REQUIREMENT: When you spot the word "ipynb" in a line of the data below, copy that line.

++++

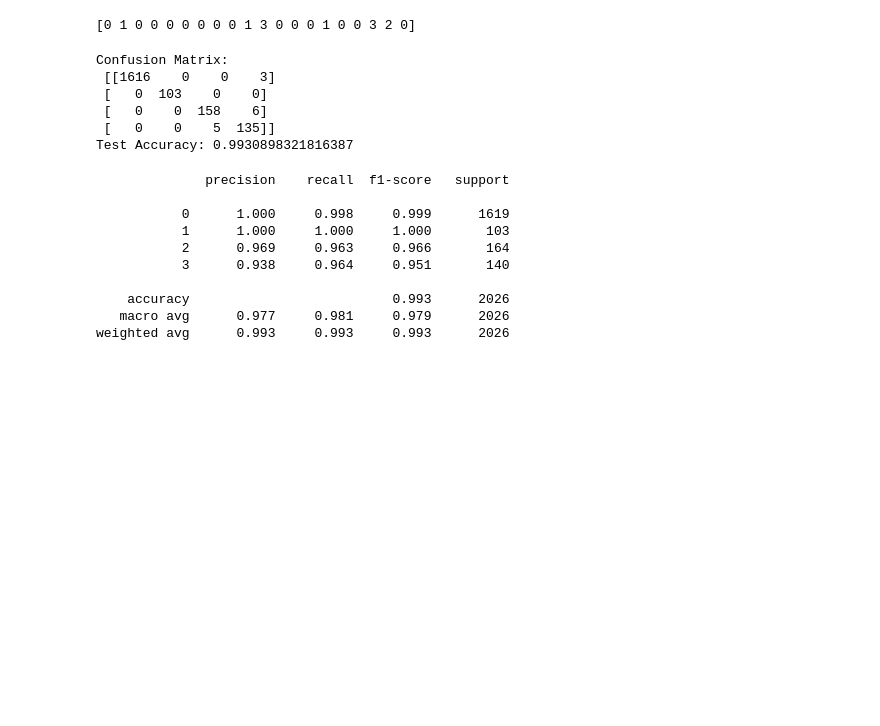
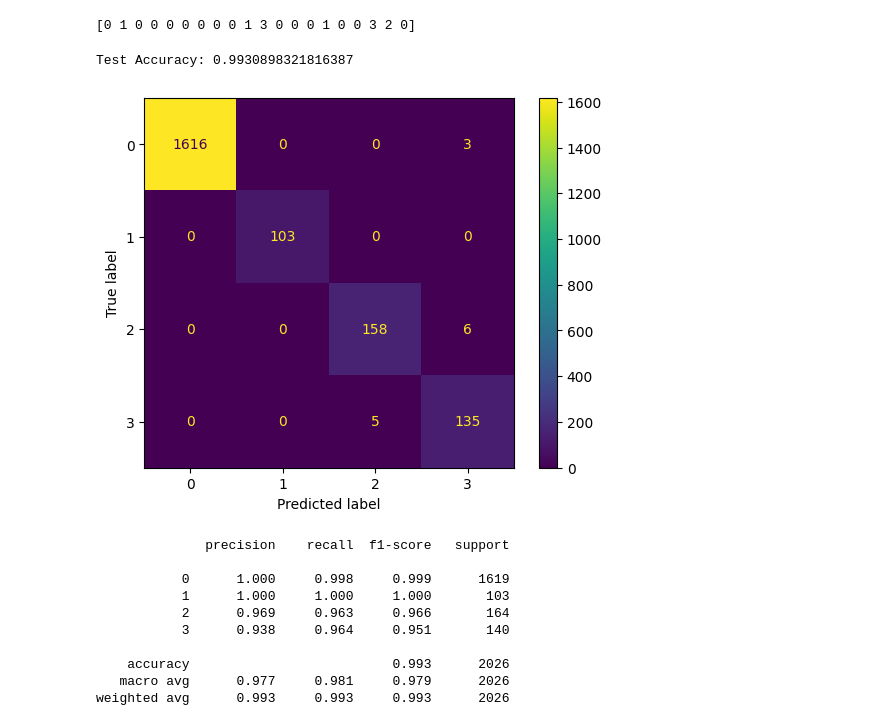
Before and after one commit to jeffreyfitzpatrick/Big-Data-Analytics-Capstone-Project, a Jupyter notebook: Support_Vector_Machine_Analysis.ipynb, the cells around one changed output. Drawn from its saved outputs; the diff is of its cells as text; code cells hidden in the pictures; blank space fills up the shorter version.

```diff
--- a/Support_Vector_Machine_Analysis.ipynb
+++ b/Support_Vector_Machine_Analysis.ipynb
@@ -157,15 +158,14 @@ test_accuracy = accuracy_score(y_test, y_pred)          # actual (true) labels v
 
 conf_matrix = confusion_matrix(y_test, y_pred)
 
-print("Confusion Matrix:\n", conf_matrix)
 print("Test Accuracy:", test_accuracy)
 # %% [output]
-Confusion Matrix:
- [[1616    0    0    3]
- [   0  103    0    0]
- [   0    0  158    6]
- [   0    0    5  135]]
 Test Accuracy: 0.9930898321816387
+# %%
+# Display the confusion matrix
+ConfusionMatrixDisplay(confusion_matrix=conf_matrix).plot();
+# %% [output]
+[figure, added]
 # %%
 # Calculate the performance metrics on the test set
 class_report = classification_report(y_test, y_pred, digits=3)
```
Also changed, not shown: parts of 3 cells of this notebook.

++++

RESPONSE TO THE EXERCISE:
Before and after one commit to jeffreyfitzpatrick/Big-Data-Analytics-Capstone-Project, a Jupyter notebook: Support_Vector_Machine_Analysis.ipynb, the cells around one changed output. Drawn from its saved outputs; the diff is of its cells as text; code cells hidden in the pictures; blank space fills up the shorter version.
--- a/Support_Vector_Machine_Analysis.ipynb
+++ b/Support_Vector_Machine_Analysis.ipynb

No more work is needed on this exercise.